Stay is a story you won't easily forget. It's troubling, but it resonates.
It's a way for bloggers to celebrate the end of the week with a nice re-cap of their weekly posts and to answer a random question.
Blogger Confession: What's the last book you could not finish? (or had a hard time finishing?)
Going Bovine by Libba Bray. I know, I know. It's an amazing book. It won the Printz award, after all. Plus the writing is catchy. And a kid with mad cow disease? What's not interesting about that? I was hooked until I got about halfway through, and then everything just quickly fell flat for me. I like creepy, crazy, funny, strange. But not the kind that Going Bovine offers. For lack of a better way to say it, the story basically unraveled, along with my interest.
I haven't completely abandoned it, though. I hope to return to it sometime in the future, because it is in no way a "bad" book. I'm just not feeling it at the moment.
A vlog, or video blog, is a blog post that contains video content. Sounds simple. Making one? Not so simple.
But vlogs are invading the book blogging blogosphere (Say that 3x fast!) like crazy. They come in handy for talking about all things related to books - and for sharing squeals of excitement, bloopers and even pets (I've seen some really cute puppies.). Mostly they're used for memes such as, and most notably, In My Mailbox. You know you've seen 'em or have made one.
I haven't taken that extra step yet. I actually haven't been convinced that vlogging is the way to go. Is it necessary? Do other bloggers prefer it to regular posts?Why?

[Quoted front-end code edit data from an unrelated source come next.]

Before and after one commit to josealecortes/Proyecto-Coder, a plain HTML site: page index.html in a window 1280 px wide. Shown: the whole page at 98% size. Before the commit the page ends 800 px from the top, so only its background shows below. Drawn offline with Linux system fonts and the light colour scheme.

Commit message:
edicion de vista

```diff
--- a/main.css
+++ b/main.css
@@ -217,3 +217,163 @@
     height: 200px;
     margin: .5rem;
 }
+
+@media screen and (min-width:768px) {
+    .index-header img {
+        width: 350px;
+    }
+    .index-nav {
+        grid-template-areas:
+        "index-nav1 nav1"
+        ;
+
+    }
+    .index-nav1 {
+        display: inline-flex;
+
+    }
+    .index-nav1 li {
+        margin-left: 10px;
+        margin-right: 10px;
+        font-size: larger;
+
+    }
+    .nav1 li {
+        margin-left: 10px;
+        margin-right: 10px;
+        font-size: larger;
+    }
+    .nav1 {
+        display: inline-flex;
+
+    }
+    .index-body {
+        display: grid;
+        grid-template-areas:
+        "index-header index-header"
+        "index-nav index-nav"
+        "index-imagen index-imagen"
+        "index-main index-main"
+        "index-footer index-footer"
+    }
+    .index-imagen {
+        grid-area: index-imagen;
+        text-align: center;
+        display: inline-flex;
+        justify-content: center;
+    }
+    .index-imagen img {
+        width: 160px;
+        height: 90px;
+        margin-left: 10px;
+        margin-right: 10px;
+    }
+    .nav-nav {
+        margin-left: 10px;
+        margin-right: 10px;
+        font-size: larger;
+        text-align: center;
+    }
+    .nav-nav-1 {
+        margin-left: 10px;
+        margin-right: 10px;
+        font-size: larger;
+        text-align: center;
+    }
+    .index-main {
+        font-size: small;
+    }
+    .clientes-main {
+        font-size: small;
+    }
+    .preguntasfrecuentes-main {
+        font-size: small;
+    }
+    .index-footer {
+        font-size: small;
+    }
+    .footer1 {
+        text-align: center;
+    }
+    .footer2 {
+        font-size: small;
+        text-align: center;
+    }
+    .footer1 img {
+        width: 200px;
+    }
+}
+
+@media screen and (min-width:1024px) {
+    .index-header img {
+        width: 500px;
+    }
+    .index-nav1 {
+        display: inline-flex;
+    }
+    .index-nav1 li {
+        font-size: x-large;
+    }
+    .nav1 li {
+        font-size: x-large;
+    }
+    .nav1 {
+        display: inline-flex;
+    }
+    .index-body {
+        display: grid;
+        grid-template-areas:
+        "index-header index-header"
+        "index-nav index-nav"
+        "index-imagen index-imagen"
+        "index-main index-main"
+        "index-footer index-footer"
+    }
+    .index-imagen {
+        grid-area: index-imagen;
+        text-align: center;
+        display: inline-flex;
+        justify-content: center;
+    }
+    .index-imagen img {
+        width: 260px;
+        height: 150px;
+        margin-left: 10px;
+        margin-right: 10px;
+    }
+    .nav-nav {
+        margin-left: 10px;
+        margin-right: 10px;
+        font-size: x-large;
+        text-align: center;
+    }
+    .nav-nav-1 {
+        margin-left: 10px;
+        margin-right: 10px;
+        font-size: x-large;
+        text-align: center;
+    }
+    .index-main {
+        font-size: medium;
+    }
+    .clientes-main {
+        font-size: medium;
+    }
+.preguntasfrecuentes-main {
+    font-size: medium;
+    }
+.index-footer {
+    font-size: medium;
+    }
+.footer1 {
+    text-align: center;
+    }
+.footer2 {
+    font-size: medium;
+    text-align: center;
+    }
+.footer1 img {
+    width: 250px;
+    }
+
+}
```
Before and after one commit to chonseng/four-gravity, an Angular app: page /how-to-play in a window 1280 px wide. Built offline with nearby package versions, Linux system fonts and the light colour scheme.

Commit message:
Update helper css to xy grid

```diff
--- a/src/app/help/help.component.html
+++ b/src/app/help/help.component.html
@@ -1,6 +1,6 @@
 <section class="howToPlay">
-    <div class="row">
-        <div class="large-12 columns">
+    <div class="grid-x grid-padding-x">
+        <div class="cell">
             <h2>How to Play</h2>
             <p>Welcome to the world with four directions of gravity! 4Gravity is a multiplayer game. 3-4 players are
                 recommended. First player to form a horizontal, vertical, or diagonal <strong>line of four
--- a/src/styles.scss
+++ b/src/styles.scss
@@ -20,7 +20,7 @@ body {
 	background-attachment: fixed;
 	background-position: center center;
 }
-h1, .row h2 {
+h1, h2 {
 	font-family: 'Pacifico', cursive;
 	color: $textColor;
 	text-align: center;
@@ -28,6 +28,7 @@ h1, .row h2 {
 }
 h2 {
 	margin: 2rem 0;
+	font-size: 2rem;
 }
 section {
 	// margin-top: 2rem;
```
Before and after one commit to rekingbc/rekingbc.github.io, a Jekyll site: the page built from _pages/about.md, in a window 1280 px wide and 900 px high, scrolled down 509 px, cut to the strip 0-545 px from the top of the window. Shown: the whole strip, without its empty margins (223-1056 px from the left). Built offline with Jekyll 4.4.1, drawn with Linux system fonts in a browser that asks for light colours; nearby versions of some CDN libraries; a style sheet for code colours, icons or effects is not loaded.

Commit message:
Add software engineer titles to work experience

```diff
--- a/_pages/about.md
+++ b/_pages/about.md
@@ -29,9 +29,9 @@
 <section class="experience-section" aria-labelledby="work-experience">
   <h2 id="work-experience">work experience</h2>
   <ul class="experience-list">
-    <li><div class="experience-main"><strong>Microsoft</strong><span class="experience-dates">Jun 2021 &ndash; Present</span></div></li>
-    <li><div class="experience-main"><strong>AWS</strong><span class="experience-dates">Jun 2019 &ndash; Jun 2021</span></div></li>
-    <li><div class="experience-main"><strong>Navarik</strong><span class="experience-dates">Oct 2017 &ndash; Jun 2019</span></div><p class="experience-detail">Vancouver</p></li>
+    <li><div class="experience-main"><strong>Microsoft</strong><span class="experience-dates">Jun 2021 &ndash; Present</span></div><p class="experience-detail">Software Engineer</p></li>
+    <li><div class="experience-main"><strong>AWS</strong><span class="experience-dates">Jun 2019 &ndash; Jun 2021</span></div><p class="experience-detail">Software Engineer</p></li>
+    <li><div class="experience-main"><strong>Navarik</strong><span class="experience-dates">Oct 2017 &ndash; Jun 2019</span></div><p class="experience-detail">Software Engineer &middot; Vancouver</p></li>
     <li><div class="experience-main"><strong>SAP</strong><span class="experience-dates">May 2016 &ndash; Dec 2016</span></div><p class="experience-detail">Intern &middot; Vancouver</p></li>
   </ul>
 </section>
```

So that's where you guys come in. I wanna know: do you prefer vlogs to regular posts? Why or why not? (I know, that sounds like an essay question. Ew.)
*As if it wasn't obvious enough, I'm trying to decide whether I should incorporate vlogs on the blog. I'd really appreciate your feedback!